We also began to survey exhibitors and attendees to find out what we were doing right and what we could do better. In 2015, this led to the creation of C-Space, a media-focused setting for the advertising, content, and entertainment communities. Companies participating in this area told us they don’t identify as traditional exhibitors, so we had to create an area of the show that worked for their business needs. C-Space solved this problem.
Another recent innovation is Eureka Park. Our founder, Jack Wayman, always wanted companies of any size to be able to participate in CES. This is something he talked about even as he pushed past his 90th birthday. However, as the show grew over the years, it became harder and harder for attendees to find the smaller and newer companies on the show floor. As a result, small companies often felt like they couldn’t compete with the bigger brands.

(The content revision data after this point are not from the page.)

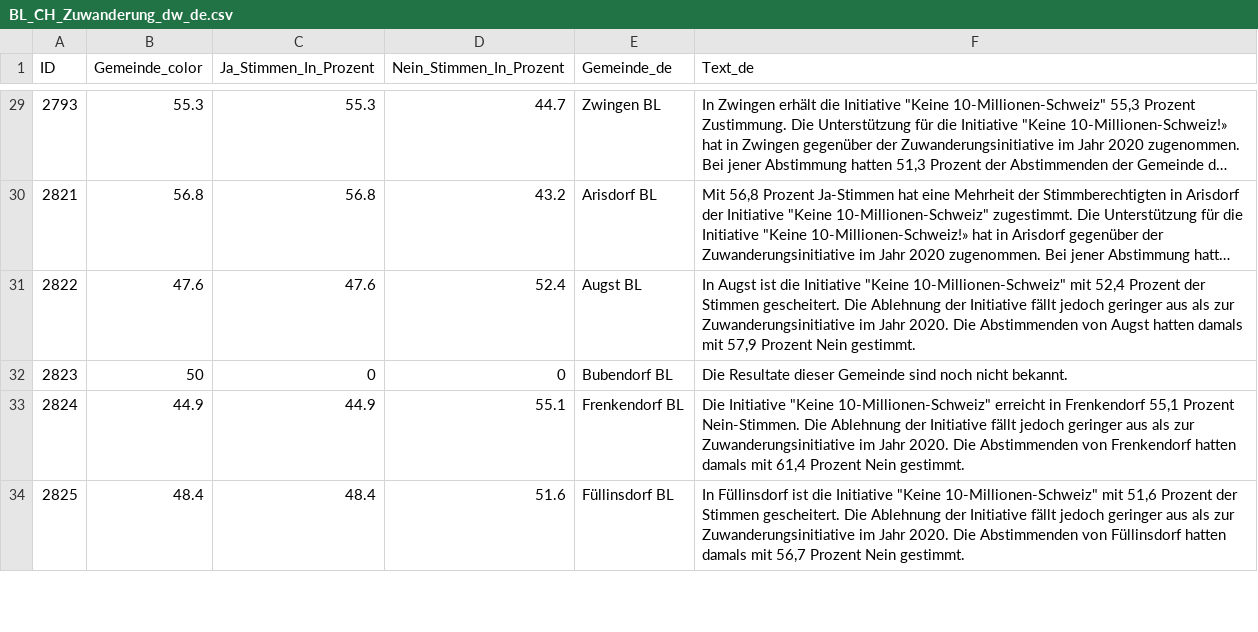
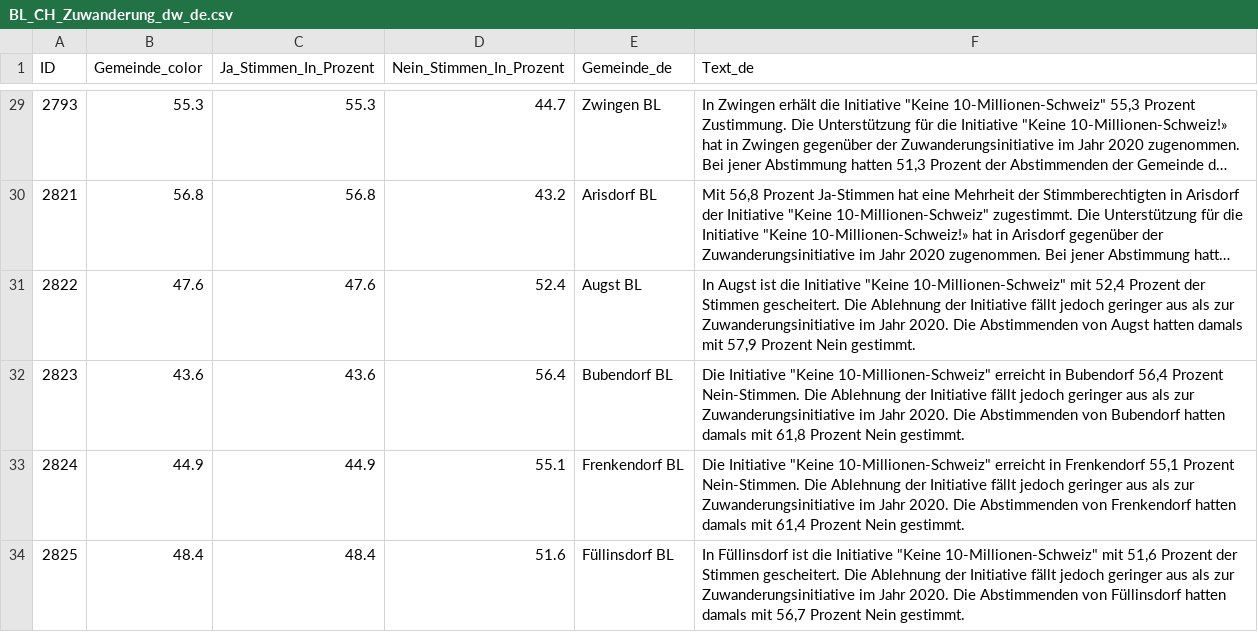
Before and after one commit to awp-finanznachrichten/lena_juni2026, a CSV file: Output_Cantons/BL_CH_Zuwanderung_dw_de.csv, drawn as a sheet; only a part is shown, gaps mark what is left out; long unchanged cells end in ….

```diff
--- a/Output_Cantons/BL_CH_Zuwanderung_dw_de.csv
+++ b/Output_Cantons/BL_CH_Zuwanderung_dw_de.csv
@@ -31,3 +31,3 @@
 2822,47.6,47.6,52.4,"Augst BL","In Augst ist die Initiative ""Keine 10-Millionen-Schweiz"" mit 52,4 Prozent der Stimmen gescheitert. Die Ablehnung der Initiative fällt jedoch geringer aus als zur Zuwanderungsinitiative im Jahr 2020. Die Abstimmenden von Augst hatten damals mit 57,9 Prozent Nein gestimmt."
-2823,50,0,0,"Bubendorf BL","Die Resultate dieser Gemeinde sind noch nicht bekannt."
+2823,43.6,43.6,56.4,"Bubendorf BL","Die Initiative ""Keine 10-Millionen-Schweiz"" erreicht in Bubendorf 56,4 Prozent Nein-Stimmen. Die Ablehnung der Initiative fällt jedoch geringer aus als zur Zuwanderungsinitiative im Jahr 2020. Die Abstimmenden von Bubendorf hatten damals mit 61,8 Prozent Nein gestimmt."
 2824,44.9,44.9,55.1,"Frenkendorf BL","Die Initiative ""Keine 10-Millionen-Schweiz"" erreicht in Frenkendorf 55,1 Prozent Nein-Stimmen. Die Ablehnung der Initiative fällt jedoch geringer aus als zur Zuwanderungsinitiative im Jahr 2020. Die Abstimmenden von Frenkendorf hatten damals mit 61,4 Prozent Nein gestimmt."
```
Also changed, not shown: Output_Switzerland/CH_Zivildienst_all_data.csv, Output_Switzerland/CH_Zivildienst_dw_it.csv, 10 other files.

To help with this, and to live up to our brand promise of being the place for all who thrive on the business of consumer tech, we created Eureka Park, an area specifically for startups.
This model was something outside of our box because it not only had to be an exhibit area, but it also needed to become a destination for the startup community. We started with 120 companies, partnered with groups like Start-Up America and the National Science Foundation, and set them up in meeting rooms.
In 2017, our startup area will house some 600 exhibitors. How did it grow that fast? We created a package that was cost-effective and valuable for these companies. A startup can get space for as little as $1,000 versus the $3,800–$4,200 price point for a standard booth. We bundle electrical and Internet together and offer a higher price point package for those who need those services as well. In keeping with the low-cost theme, we negotiate room blocks at lower-priced hotels, have after-hours receptions, and have a stage area to showcase startups to investors. We also hold special sessions for our startups as part of our Press Day activities. Plus, the TV show Shark Tank holds an open casting call on day one.
Tech Then and Now
CES continues to innovate along with the tech industry. When our show launched in 1967, there were no personal computers and the only cars that came to CES were those filled with speakers and subwoofers. Fast forward 50 years and now we have computers in cars, cars that can drive themselves, and car companies that no longer see themselves as being in the automotive industry, but rather as being in the business of technology. This is an example of how one industry has evolved, but there are dozens of others. Today, more than 3,800 companies and brands use CES as a way to position themselves in the technology space.
For an event to gain recognition and success, event producers must understand their brand on every level. More than just a logo, your brand is the way you position yourself in the market. Your brand should be the guiding light in everything you do, from the way you conduct your business to your relationship with customers.
Every decision we make supports our brand identity and deepens relationships with our customers. Our customer base has both broadened and deepened, because we want everyone involved in the tech industry to be involved in CES—no matter their market share. And our brand will continue to strengthen and evolve as we mark the golden anniversary of CES in January 2017.
Karen Chupka is senior vice president, CES and corporate business strategy, for the Consumer Technology Association, the U.S. trade association that represents more than 2,200 consumer technology companies, and owns and produces CES, the world’s largest gathering place for all who thrive on the business of consumer technologies. The show drew more than 177,000 industry members to Las Vegas in January.